Icons

Icons are a window to heaven. Through this window, we gaze upon a landscape from a distance. When we go through this door, we no longer gaze from a distance but we become part of the landscape. The purpose of icons is to enable us to see God’s brilliance and beauty inside everything.

The theology of icons is to communicate Christian truth, love, forgiveness and redemption in a visual form. There are several forms of icons; one is a narrative form that visually illustrates lives of saints, parables and stories in the Bible. Another is the portrait icon that allows us to meditate on the image of the living presence and power of the holy person depicted. All icons teach and give us a model to enrich our lives and faith.

St. Stephen’s is graced by six portrait icons. In an Orthodox church, these six icons would form an iconostasis or screen that separates the priest from the laity. In St. Stephen’s, the icons are not used to separate the people from the sacraments, but to help us visually enhance and remind us of Christ redeeming presence, love and grace and the contributions of saints, such as St. John, the forerunner, who prophesied Christ ministry; St. Stephen, who was a martyr for the faith; and Mary, the mother of Christ.

Christ

The Christ icon is central to the Christian concept of grace and redemption as it is central to the sacraments, sanctification, the beginning (Alpha) and end (Omega) of all things in the church.
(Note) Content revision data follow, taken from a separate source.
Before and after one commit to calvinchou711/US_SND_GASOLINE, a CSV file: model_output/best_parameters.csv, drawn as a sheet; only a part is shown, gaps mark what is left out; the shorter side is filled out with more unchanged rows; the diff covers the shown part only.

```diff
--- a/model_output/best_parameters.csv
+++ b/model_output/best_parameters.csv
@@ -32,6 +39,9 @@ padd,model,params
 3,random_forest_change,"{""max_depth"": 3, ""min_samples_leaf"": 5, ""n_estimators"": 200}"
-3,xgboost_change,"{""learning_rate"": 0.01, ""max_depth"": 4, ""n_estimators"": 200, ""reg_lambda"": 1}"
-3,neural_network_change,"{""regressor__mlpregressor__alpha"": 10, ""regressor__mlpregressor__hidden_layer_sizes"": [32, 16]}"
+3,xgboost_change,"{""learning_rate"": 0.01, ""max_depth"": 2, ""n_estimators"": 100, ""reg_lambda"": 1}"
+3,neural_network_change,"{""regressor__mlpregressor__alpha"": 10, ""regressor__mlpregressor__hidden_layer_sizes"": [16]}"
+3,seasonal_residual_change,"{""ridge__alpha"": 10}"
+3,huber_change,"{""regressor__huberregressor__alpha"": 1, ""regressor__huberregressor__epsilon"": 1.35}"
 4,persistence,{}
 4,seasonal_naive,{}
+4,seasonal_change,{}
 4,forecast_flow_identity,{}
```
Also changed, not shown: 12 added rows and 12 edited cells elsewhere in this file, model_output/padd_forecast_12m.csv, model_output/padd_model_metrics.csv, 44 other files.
The Christ icon in our church is a full-length figure. He holds a closed book, which we may perceive as the Gospels or as the Book of Judgment in Revelation. The fingers on his right hand are bent in the position of a priest’s blessing. The fingers signal the sacred name of Jesus Christ with the Greek letters IC XC. The eyes do not look directly at us as the figure of Christ is not meant to represent Christ as the Jesus of Galilee, but the awe inspiring God-Man, King of the Universe and Judge at the end of time.

John the Baptist
John the Baptist has wild hair and a beard, a very intense expression that is appropriate for a desert prophet. John wears a tunic of camel hair and his legs and arms are very thin. He carries an unfurled scroll with the text “Repent, for the Kingdom of Heaven is near.”
Mary

Mary is referred to as Theotokos—the Bearer of God. Her hair, upper forehead and shoulders are hidden beneath a veil with a gold border. This is called the maphorion. Above the forehead and on each shoulder is a star. Tradition has generally considered them as being symbolic of her virginity; before, during and after childbirth.

Stephen

The icon of St. Stephen represents the patron saint of our church. In his right hand, Stephen holds a censor with twelve bells on the three chains. These symbolize the twelve apostles. In his left hand, he holds a model of our church. Stephen is most always dressed as a deacon.

Michael

The last two icons are the Archangels Michael and Gabriel. These two angels guard and protect the sanctuary of our church. Michael is considered the warrior angel, who is the defender of the faith from all evil. Gabriel is the messenger angel who carriers message from God to human beings. He was the angel who appeared to Mary to tell her she had been chosen to bear the Son of God.

Gabriel

Remember, icons are meant to remind us of God, saints, and angels and what they can do to help us to understand, in a visual form, about the Heavenly Kingdom. Icons are not meant to be worshiped but are to be venerated for the knowledge they can teach us.